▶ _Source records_
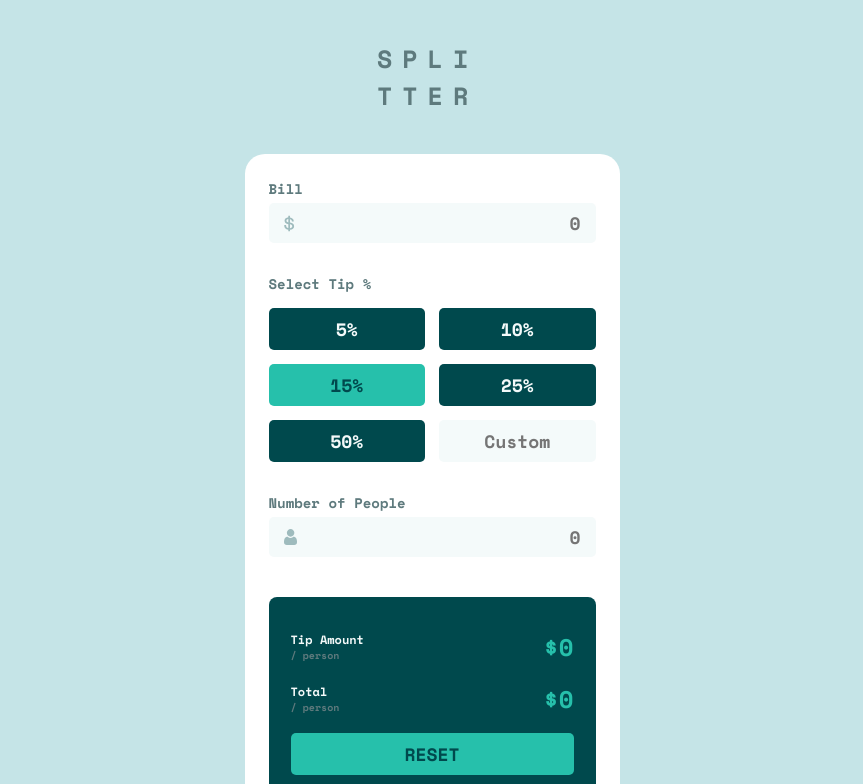
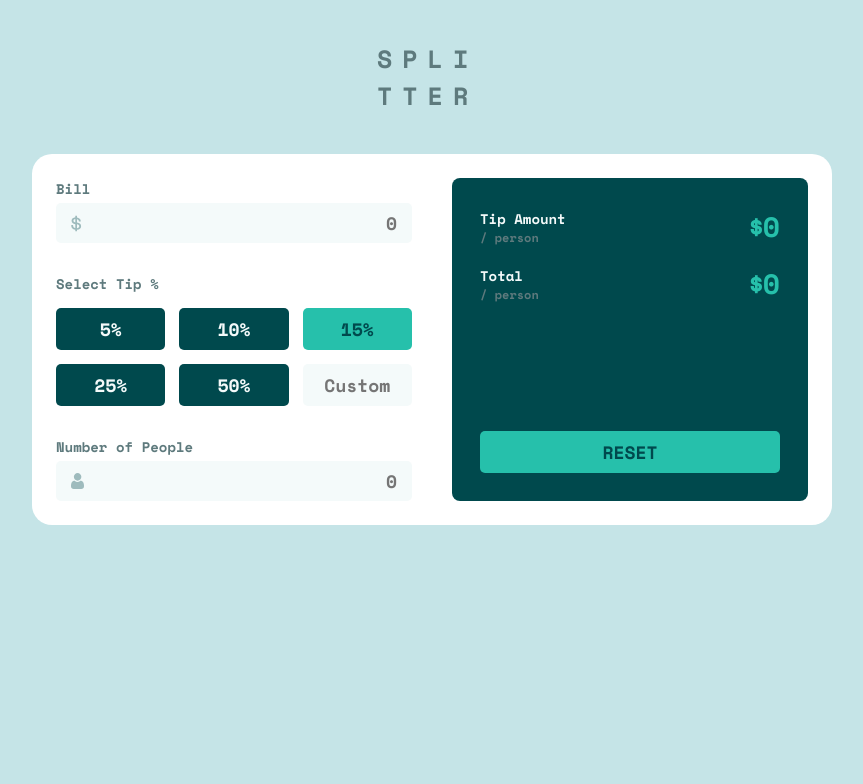
Before and after one commit to AmirhosseinHashemi/Tip-Calculator, a React (Create React App) app: page / in a window 1536 px wide. Shown: the top 784 px of the page, without its empty margins (336-1199 px from the left). Built offline with nearby package versions, Linux system fonts and the light colour scheme.

Commit message:
make components responsive

```diff
--- a/src/index.css
+++ b/src/index.css
@@ -193,3 +193,49 @@ input:focus {
   color: var(--color-neutral-veryDarkCyan);
   background-color: var(--color-primary-strongCyan);
 }
+
+@media only screen and (min-width: 1440px) {
+  main {
+    max-width: 80rem;
+    width: 100%;
+    grid-template-columns: repeat(2, 1fr);
+
+    border-radius: 2rem;
+  }
+
+  .form__tips {
+    grid-template-columns: repeat(auto-fit, minmax(10rem, 1fr));
+  }
+
+  .form__tip,
+  .result__reset {
+    transition: all 0.25s;
+  }
+
+  .form__tip:hover,
+  .result__reset:hover {
+    color: var(--color-neutral-veryDarkCyan);
+    background-color: var(--color-neutral-lightGrayishCyan);
+  }
+
+  .result {
+    padding: 2.8rem;
+    grid-template-rows: repeat(2, max-content);
+  }
+
+  .result__reset {
+    align-self: end;
+  }
+
+  .result__title {
+    font-size: 1.4rem;
+  }
+
+  .result__title > span {
+    font-size: 1.2rem;
+  }
+
+  .result__value {
+    font-size: 2.8rem;
+  }
+}
```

▶ _WHAT NEEDS TO BE DONE_
Copy every line of the data where "color" is found.

▶ _WRITTEN REPLY_
   color: var(--color-neutral-veryDarkCyan);
   background-color: var(--color-primary-strongCyan);
+    color: var(--color-neutral-veryDarkCyan);
+    background-color: var(--color-neutral-lightGrayishCyan);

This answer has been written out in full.